Shantih Journal 3.1 - Page 104

“Viejo,” she said. “What do you want? Don’t step on my plants.” ​ e held out one of his flyers. She raised her hose and doused it. “I got enough H garbage around here. What does it say?” ​ il yanked his hand back, wrung out the wet sheet; calmly he told her about the G protest. ​ atilda stared at him. Her green eyes were sharp, a little scary. “I’ll bring my M bullhorn,” she said. “That’ll get the cops here.” “ ​ We don’t want the police involved, if we can help it,” Gil said, although he anticipated some civil disobedience. “Eh, what good is it then?” She turned back to her watering. ​ il looked ahead at the five houses still to be visited.

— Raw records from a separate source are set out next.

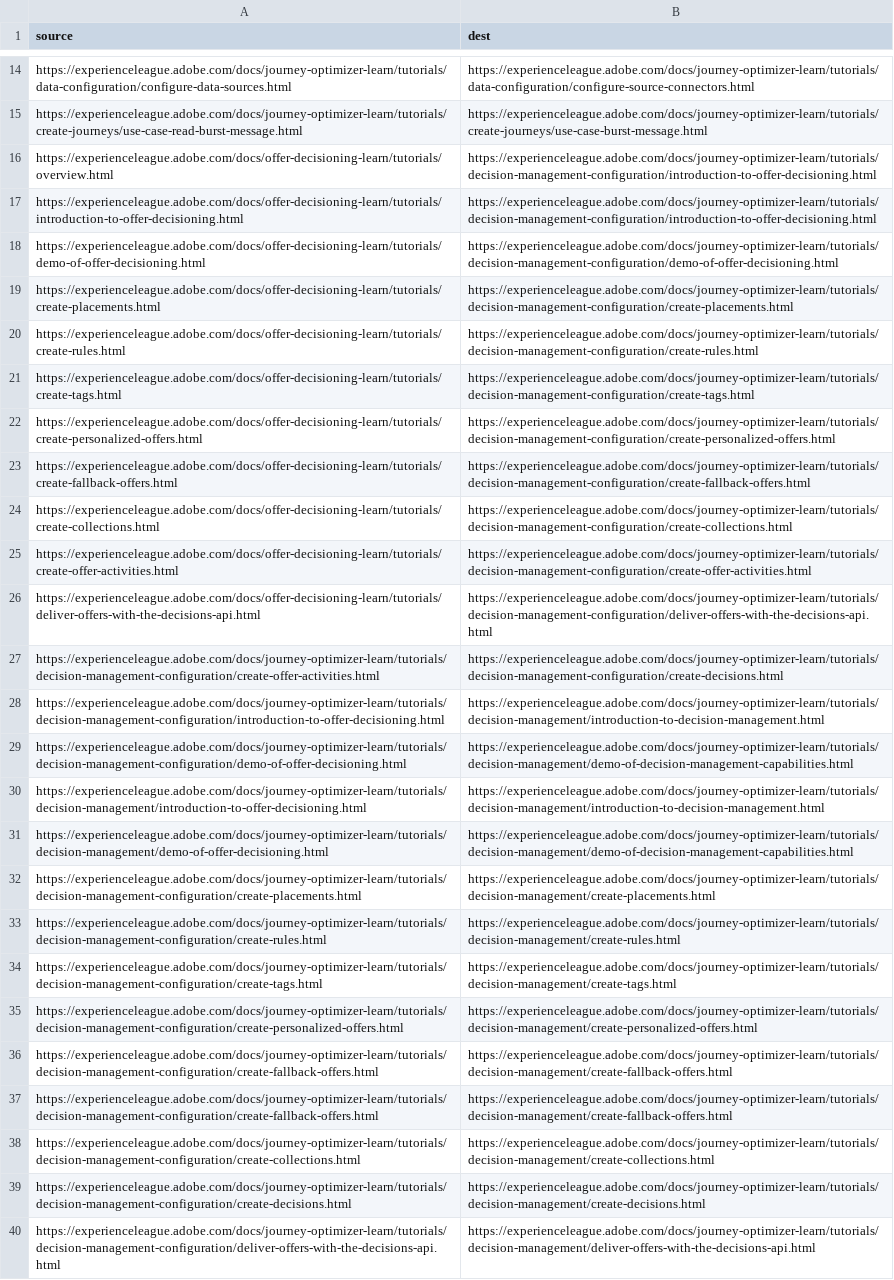
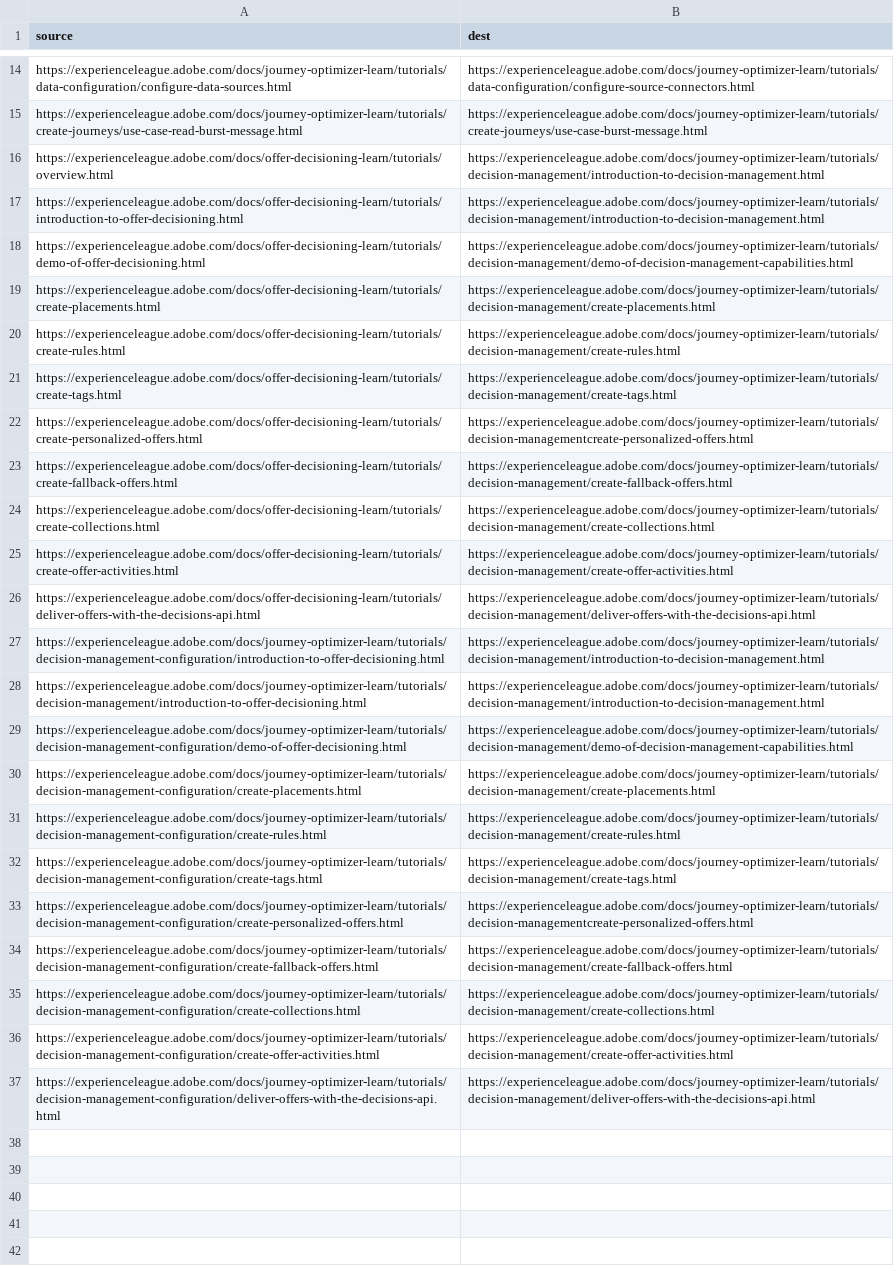
Before and after one commit to AdobeDocs/journey-optimizer-learn.it-IT, a CSV file: redirects.csv, drawn as a sheet; only a part is shown, gaps mark what is left out; removed rows and columns are numbered as before the commit, all else as after; the diff covers the shown part only; the diff names each change by its address in the sheet, - before the commit and + after, or states it on an @@ line.

Commit message:
Synced non localizable files from repo .

```diff
--- a/redirects.csv
+++ b/redirects.csv
-B16:B17 (dest): https://experienceleague.adobe.com/docs/journey-optimizer-learn/tutorials/decision-management-configuration/introduction-to-offer-decisioning.html
+B16:B17 (dest): https://experienceleague.adobe.com/docs/journey-optimizer-learn/tutorials/decision-management/introduction-to-decision-management.html
-B18 (dest): https://experienceleague.adobe.com/docs/journey-optimizer-learn/tutorials/decision-management-configuration/demo-of-offer-decisioning.html
+B18 (dest): https://experienceleague.adobe.com/docs/journey-optimizer-learn/tutorials/decision-management/demo-of-decision-management-capabilities.html
-B19 (dest): https://experienceleague.adobe.com/docs/journey-optimizer-learn/tutorials/decision-management-configuration/create-placements.html
+B19 (dest): https://experienceleague.adobe.com/docs/journey-optimizer-learn/tutorials/decision-management/create-placements.html
-B20 (dest): https://experienceleague.adobe.com/docs/journey-optimizer-learn/tutorials/decision-management-configuration/create-rules.html
+B20 (dest): https://experienceleague.adobe.com/docs/journey-optimizer-learn/tutorials/decision-management/create-rules.html
-B21 (dest): https://experienceleague.adobe.com/docs/journey-optimizer-learn/tutorials/decision-management-configuration/create-tags.html
+B21 (dest): https://experienceleague.adobe.com/docs/journey-optimizer-learn/tutorials/decision-management/create-tags.html
-B22 (dest): https://experienceleague.adobe.com/docs/journey-optimizer-learn/tutorials/decision-management-configuration/create-personalized-offers.html
+B22 (dest): https://experienceleague.adobe.com/docs/journey-optimizer-learn/tutorials/decision-managementcreate-personalized-offers.html
-B23 (dest): https://experienceleague.adobe.com/docs/journey-optimizer-learn/tutorials/decision-management-configuration/create-fallback-offers.html
+B23 (dest): https://experienceleague.adobe.com/docs/journey-optimizer-learn/tutorials/decision-management/create-fallback-offers.html
-B24 (dest): https://experienceleague.adobe.com/docs/journey-optimizer-learn/tutorials/decision-management-configuration/create-collections.html
+B24 (dest): https://experienceleague.adobe.com/docs/journey-optimizer-learn/tutorials/decision-management/create-collections.html
-B25 (dest): https://experienceleague.adobe.com/docs/journey-optimizer-learn/tutorials/decision-management-configuration/create-offer-activities.html
+B25 (dest): https://experienceleague.adobe.com/docs/journey-optimizer-learn/tutorials/decision-management/create-offer-activities.html
-B26 (dest): https://experienceleague.adobe.com/docs/journey-optimizer-learn/tutorials/decision-management-configuration/deliver-offers-with-the-decisions-api.html
+B26 (dest): https://experienceleague.adobe.com/docs/journey-optimizer-learn/tutorials/decision-management/deliver-offers-with-the-decisions-api.html
-row 27: https://experienceleague.adobe.com/docs/journey-optimizer-learn/tutorials/decision-management-configuration/create-offer-activities.html | https://experienceleague.adobe.com/docs/journey-optimizer-learn/tutorials/decision-management-configuration/create-decisions.html
@@ row 30 moved to row 28: https://experienceleague.adobe.com/docs/… @@
-row 31: https://experienceleague.adobe.com/docs/journey-optimizer-learn/tutorials/decision-management/demo-of-offer-decisioning.html | https://experienceleague.adobe.com/docs/journey-optimizer-learn/tutorials/decision-management/demo-of-decision-management-capabilities.html
-B33 (dest): https://experienceleague.adobe.com/docs/journey-optimizer-learn/tutorials/decision-management/create-personalized-offers.html
+B33 (dest): https://experienceleague.adobe.com/docs/journey-optimizer-learn/tutorials/decision-managementcreate-personalized-offers.html
-row 36: https://experienceleague.adobe.com/docs/journey-optimizer-learn/tutorials/decision-management-configuration/create-fallback-offers.html | https://experienceleague.adobe.com/docs/journey-optimizer-learn/tutorials/decision-management/create-fallback-offers.html
-A36 (source): https://experienceleague.adobe.com/docs/journey-optimizer-learn/tutorials/decision-management-configuration/create-decisions.html
+A36 (source): https://experienceleague.adobe.com/docs/journey-optimizer-learn/tutorials/decision-management-configuration/create-offer-activities.html
-B36 (dest): https://experienceleague.adobe.com/docs/journey-optimizer-learn/tutorials/decision-management/create-decisions.html
+B36 (dest): https://experienceleague.adobe.com/docs/journey-optimizer-learn/tutorials/decision-management/create-offer-activities.html
```
Also changed, not shown: 2 edited cells elsewhere in this file.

He had no answer to G Matilda’s question. ​ 104 Taking a break from his ant investigations, Andrew was kicking a soccer ball around his yard. He was pretty good at soccer, his only athletic talent, thanks to his grandfather’s coaching; Buelo called it “futbol,” and watched grownups play it on TV. Buelo was getting older and weaker, though, and couldn’t move around as much. A ​ ndrew batted the ball harder and harder, alternating feet, sometimes kicking it away and chasing it. He recalled now what Buelo had said the other afternoon, about horseshoe crabs, as the two of them sat looking out at the rocky beach. They would cover the sand, said Buelo, and all you could see were their shells and their pointed sword-like tails. For days, Andrew hadn’t been able to get the picture of those crabs out of his head: masses of crawling, armored creatures. He had asked his parents about them, and he’d also done research. His mother thought they were disgusting; as a little girl, she would run away from them. The boys would hold them by their telsons (the name of the “swords,” Andrew had discovered) and shake them at her. Dad and his friends would use sticks to turn the crabs over and watch them squirm and try to right themselves. (Like bugs. They were, in fact, related to spiders.) Around the Fourth of July, boys would set off fireworks inside the